Populism as Non-Narrative: Theorizing the Poetics of Post-Narrative Politics

Research project by Sebastian M. Herrmann

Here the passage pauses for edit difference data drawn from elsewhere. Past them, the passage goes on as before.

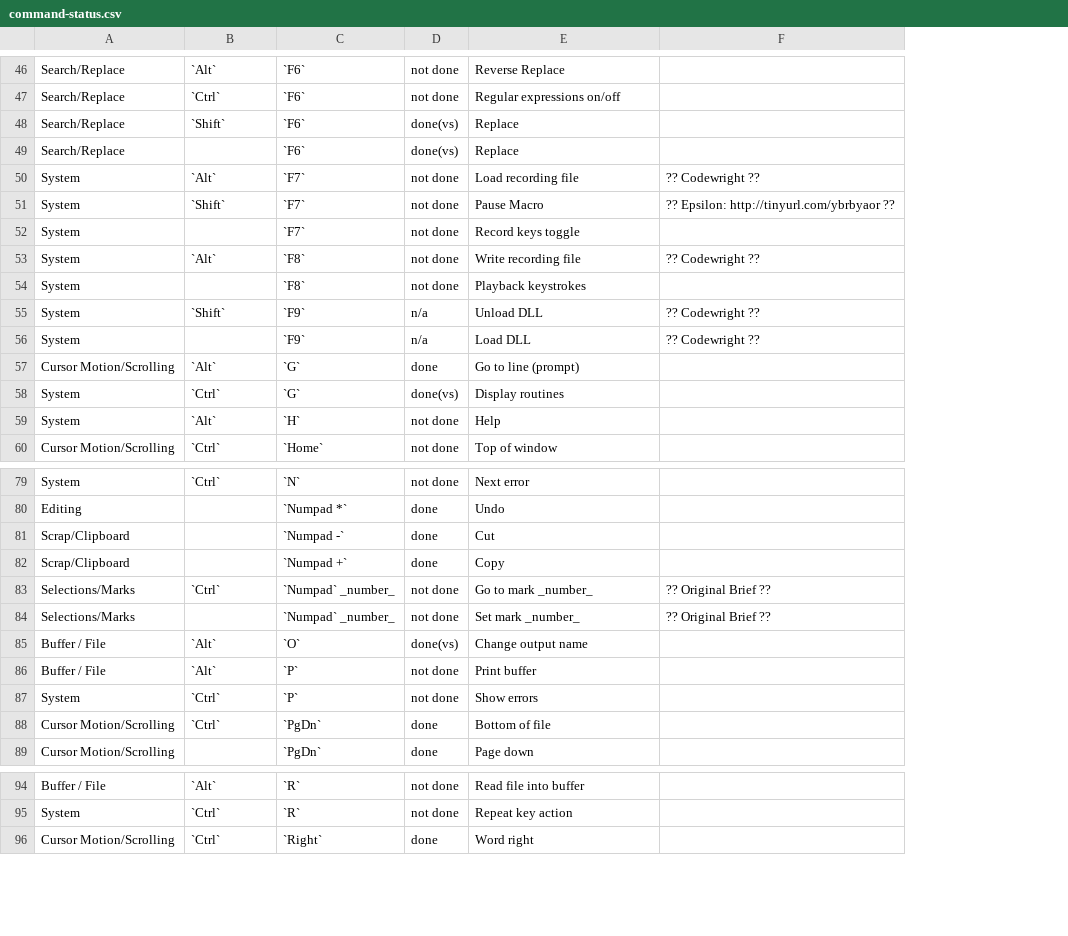
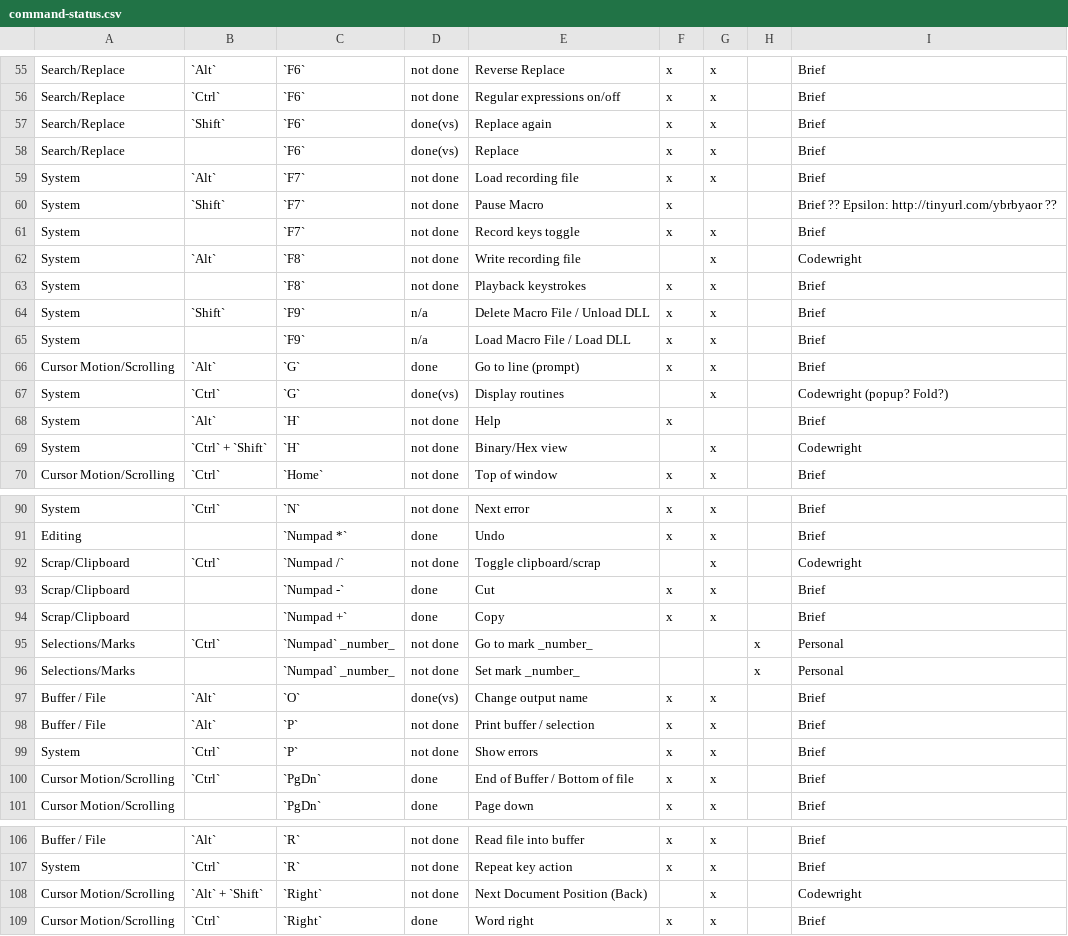
Before and after one commit to montgomerybc/brief-keymap, a CSV file: command-status.csv, drawn as a sheet; only a part is shown, gaps mark what is left out; removed rows and columns are numbered as before the commit, all else as after; the diff covers the shown part only; the diff names each change by its address in the sheet, - before the commit and + after, or states it on an @@ line.

Commit message:
Updated readmeme with source of key binding- e.g. brief vs. codewright vs. personal

```diff
--- a/command-status.csv
+++ b/command-status.csv
-column F, rows 50-56: ?? Codewright ?? | ?? Epsilon: http://tinyurl.com/ybrbyaor ?? |  | ?? Codewright ?? |  | ?? Codewright ?? | ?? Codewright ??; rows 83-84: ?? Original Brief ?? | ?? Original Brief ??
+column F, rows 55-68: x | x | x | x | x | x | x |  | x | x | x | x |  | x; row 70: x; rows 90-91: x | x; rows 93-101: x | x |  |  | x | x | x | x | x; rows 106-107: x | x; row 109: x
+column G, rows 55-67: x | x | x | x | x |  | x | x | x | x | x | x | x; row 70: x; rows 90-91: x | x; rows 93-101: x | x |  |  | x | x | x | x | x; rows 106-107: x | x; row 109: x
+column H, rows 95-96: x | x
+column I, rows 55-68: Brief | Brief | Brief | Brief | Brief | Brief ?? Epsilon: http://tinyurl.com/ybrbyaor ?? | Brief | Codewright | Brief | Brief | Brief | Brief | Codewright (popup? Fold?) | Brief; row 70: Brief; rows 90-91: Brief | Brief; rows 93-101: Brief | Brief | Personal | Personal | Brief | Brief | Brief | Brief | Brief; rows 106-107: Brief | Brief; row 109: Brief
-E57: Replace
+E57: Replace again
-E64: Unload DLL
+E64: Delete Macro File / Unload DLL
-E65: Load DLL
+E65: Load Macro File / Load DLL
+row 69: System | `Ctrl` + `Shift` | `H` | not done | Binary/Hex view |  | x |  | Codewright
+row 92: Scrap/Clipboard | `Ctrl` | `Numpad /` | not done | Toggle clipboard/scrap |  | x |  | Codewright
-E98: Print buffer
+E98: Print buffer / selection
-E100: Bottom of file
+E100: End of Buffer / Bottom of file
+row 108: Cursor Motion/Scrolling | `Alt` + `Shift` | `Right` | not done | Next Document Position (Back) |  | x |  | Codewright
```
Also changed, not shown: 11 added rows and 10 edited cells elsewhere in this file, 2 other files.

Funded by the VW Stiftung, this project sets out to explore a new, counter-intuitive perspective on contemporary populist rhetoric. Its goal is to theorize the poetics of contemporary populism as marked by decidedly non-narrative symbolic logics. This entails two provocative propositions: One, that populism can and should be approached via its poetics, i.e. from a disciplinary perspective invested in ‘form’; and two, that contemporary populism traffics not in the symbolic form of narrative, that it does not operate by providing ‘simple’ or ‘closed’ narratives, but that it uses the complex symbolic logics of play, spectacle, and database instead. This perspective goes against the dominant view in journalism, punditry, and academia alike, a view that holds that narrative—a form characterized by coherence, by teleological progression, by narrative necessity, and by an ability to order the world into cause-and-effect patterns—is central to political world building. Populism, this view holds, uses simplified and simplifying narratives to appeal to its audience. In shifting perspectives and focusing on non-narrative symbolic forms instead, I hope to work toward a model of what I think of as post-narrative politics.